It is unfortunate that the government of India is interested in easing the green norms that has so protected the urban environment. Now high-rise buildings may no longer attract the green norms that the environment ministry has been enforcing so far. The government is keen to relax the rules in order to foster growth in the real estate business which has been hit by high interest rates and which have been protesting the environmental standards. The government proposes to de-link the height of buildings from the width of roads. The government had constituted the Kasturirangan committee to examine this issue, which recommended the removal of the linkage between building heights and road width provided that the buildings are safe. While the government’s move may be attractive on paper, it is not feasible and is a regressive step as far as ecologically sustainable buildings are concerned. India had inaugurated with much fanfare the concept of green buildings and now seems to be unwilling to pursue the idea.

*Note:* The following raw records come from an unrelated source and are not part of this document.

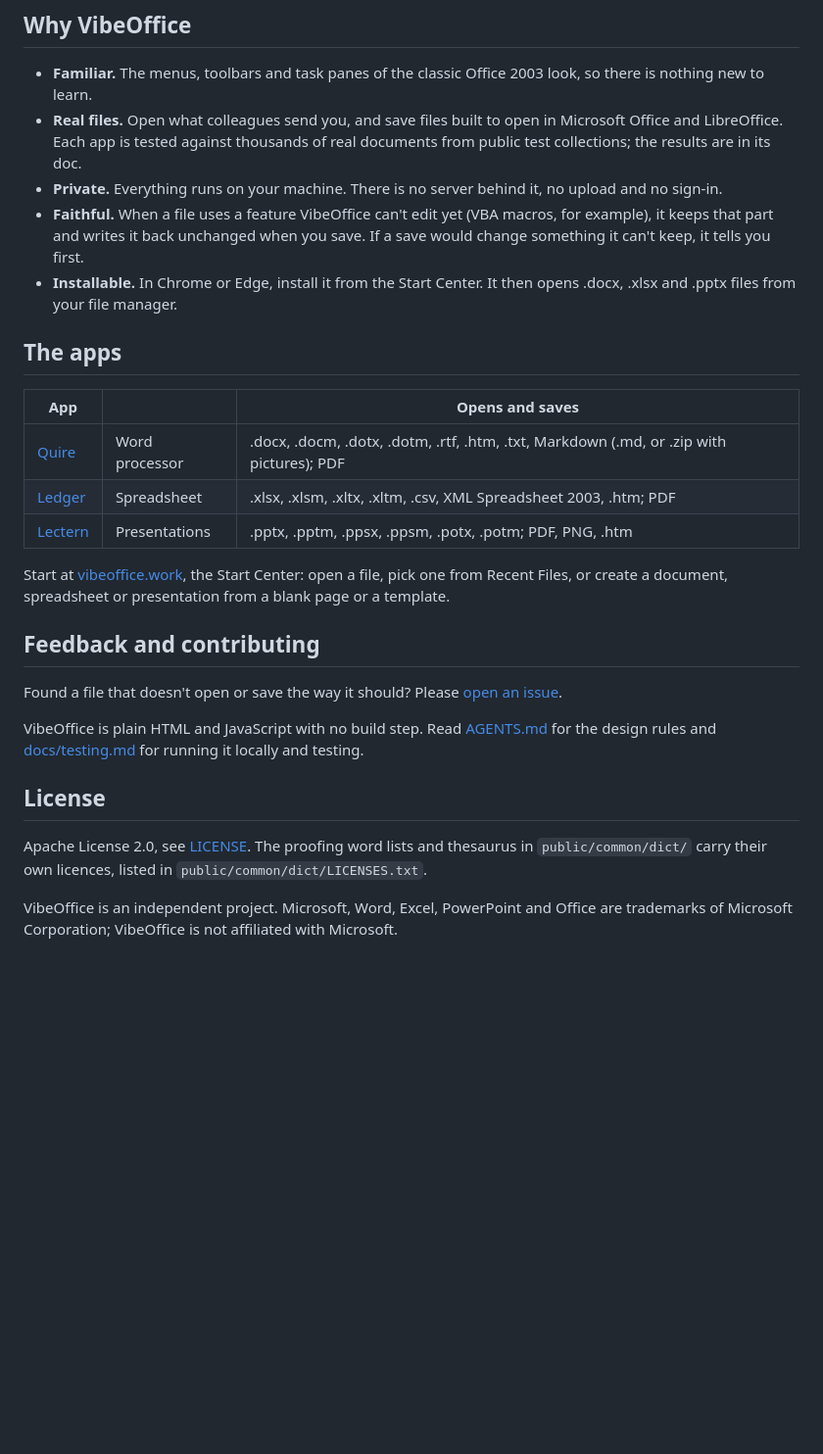
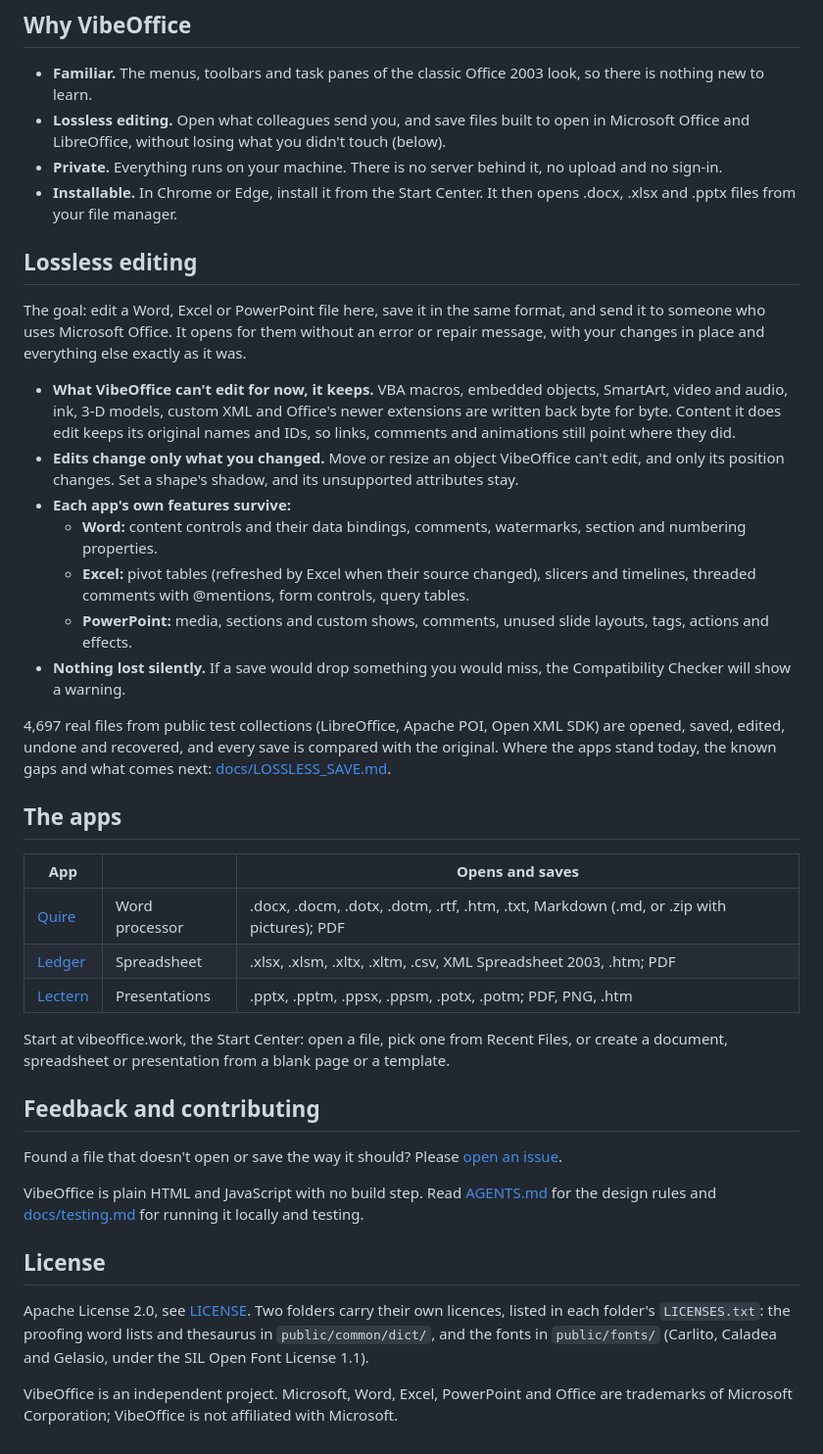
Before and after one commit to tcchen2026/VibeOffice, a Markdown page: README.md, the part around the change. Shown at 98% size. GitHub-like rendering; blank space fills up the shorter version.

Commit message:
README: lossless editing as the goal, with one link to its status
A "Lossless editing" section states the goal (edit an Office file here,
send it back, and it opens in Office without a repair message, with the
changes in place and everything else as it was), what is kept, and how it
is measured, with a single link to docs/LOSSLESS_SAVE.md for the current
state and known gaps. "Why VibeOffice" loses its duplicate bullets and
links; the licence section also names public/fonts/ (SIL OFL 1.1).
docs/LOSSLESS_SAVE.md's status line now points at the known gaps.

```diff
--- a/README.md
+++ b/README.md
@@ -29,10 +29,23 @@
 ## Why VibeOffice
 
 - **Familiar.** The menus, toolbars and task panes of the classic Office 2003 look, so there is nothing new to learn.
-- **Real files.** Open what colleagues send you, and save files built to open in Microsoft Office and LibreOffice. Each app is tested against thousands of real documents from public test collections; the results are in its doc.
+- **Lossless editing.** Open what colleagues send you, and save files built to open in Microsoft Office and LibreOffice, without losing what you didn't touch (below).
 - **Private.** Everything runs on your machine. There is no server behind it, no upload and no sign-in.
-- **Faithful.** When a file uses a feature VibeOffice can't edit yet (VBA macros, for example), it keeps that part and writes it back unchanged when you save. If a save would change something it can't keep, it tells you first.
 - **Installable.** In Chrome or Edge, install it from the Start Center. It then opens .docx, .xlsx and .pptx files from your file manager.
+
+## Lossless editing
+
+The goal: edit a Word, Excel or PowerPoint file here, save it in the same format, and send it to someone who uses Microsoft Office. It opens for them without an error or repair message, with your changes in place and everything else exactly as it was.
+
+- **What VibeOffice can't edit for now, it keeps.** VBA macros, embedded objects, SmartArt, video and audio, ink, 3-D models, custom XML and Office's newer extensions are written back byte for byte. Content it does edit keeps its original names and IDs, so links, comments and animations still point where they did.
+- **Edits change only what you changed.** Move or resize an object VibeOffice can't edit, and only its position changes. Set a shape's shadow, and its unsupported attributes stay.
+- **Each app's own features survive:**
+  - **Word:** content controls and their data bindings, comments, watermarks, section and numbering properties.
+  - **Excel:** pivot tables (refreshed by Excel when their source changed), slicers and timelines, threaded comments with @mentions, form controls, query tables.
+  - **PowerPoint:** media, sections and custom shows, comments, unused slide layouts, tags, actions and effects.
+- **Nothing lost silently.** If a save would drop something you would miss, the Compatibility Checker will show a warning.
+
+4,697 real files from public test collections (LibreOffice, Apache POI, Open XML SDK) are opened, saved, edited, undone and recovered, and every save is compared with the original. Where the apps stand today, the known gaps and what comes next: [docs/LOSSLESS_SAVE.md](docs/LOSSLESS_SAVE.md).
 
 ## The apps
 
@@ -42,7 +55,7 @@
 | [Ledger](docs/ledger.md) | Spreadsheet | .xlsx, .xlsm, .xltx, .xltm, .csv, XML Spreadsheet 2003, .htm; PDF |
 | [Lectern](docs/lectern.md) | Presentations | .pptx, .pptm, .ppsx, .ppsm, .potx, .potm; PDF, PNG, .htm |
 
-Start at [vibeoffice.work](https://vibeoffice.work), the Start Center: open a file, pick one from Recent Files, or create a document, spreadsheet or presentation from a blank page or a template.
+Start at vibeoffice.work, the Start Center: open a file, pick one from Recent Files, or create a document, spreadsheet or presentation from a blank page or a template.
 
 ## Feedback and contributing
 
@@ -52,6 +65,6 @@ VibeOffice is plain HTML and JavaScript with no build step. Read [AGENTS.md](AGE
 
 ## License
 
-Apache License 2.0, see [LICENSE](LICENSE). The proofing word lists and thesaurus in `public/common/dict/` carry their own licences, listed in `public/common/dict/LICENSES.txt`.
+Apache License 2.0, see [LICENSE](LICENSE). Two folders carry their own licences, listed in each folder's `LICENSES.txt`: the proofing word lists and thesaurus in `public/common/dict/`, and the fonts in `public/fonts/` (Carlito, Caladea and Gelasio, under the SIL Open Font License 1.1).
 
 VibeOffice is an independent project. Microsoft, Word, Excel, PowerPoint and Office are trademarks of Microsoft Corporation; VibeOffice is not affiliated with Microsoft.
```
Also changed, not shown: docs/LOSSLESS_SAVE.md (+2 -1 lines).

When green norms are not adhered to, they lead to a concrete jungle, as the example of Gurgaon amply demonstrates. In this urban sprawl, although it’s often cited as the epitome of a modern conurbation, environmental regulations are routinely flouted, causing serious ecological degradation of the region. It is no longer possible to manage urban spaces in an environmentally feasible manner unless sustainability is not taken into account. The easing of the green norms has the potential to completely wipe out the concept of a green building, structures that are environmentally responsible and are also resource-efficient. The building remains so during its entire life-cycle, starting from its construction, operation, and maintenance. The real estate industry must understand that it needs to closely cooperate with the government and with the architects and engineers, instead of opposing progressive concepts. The government too must not put the interests of commerce above that of ensuring long-term sustainability of our natural habitat.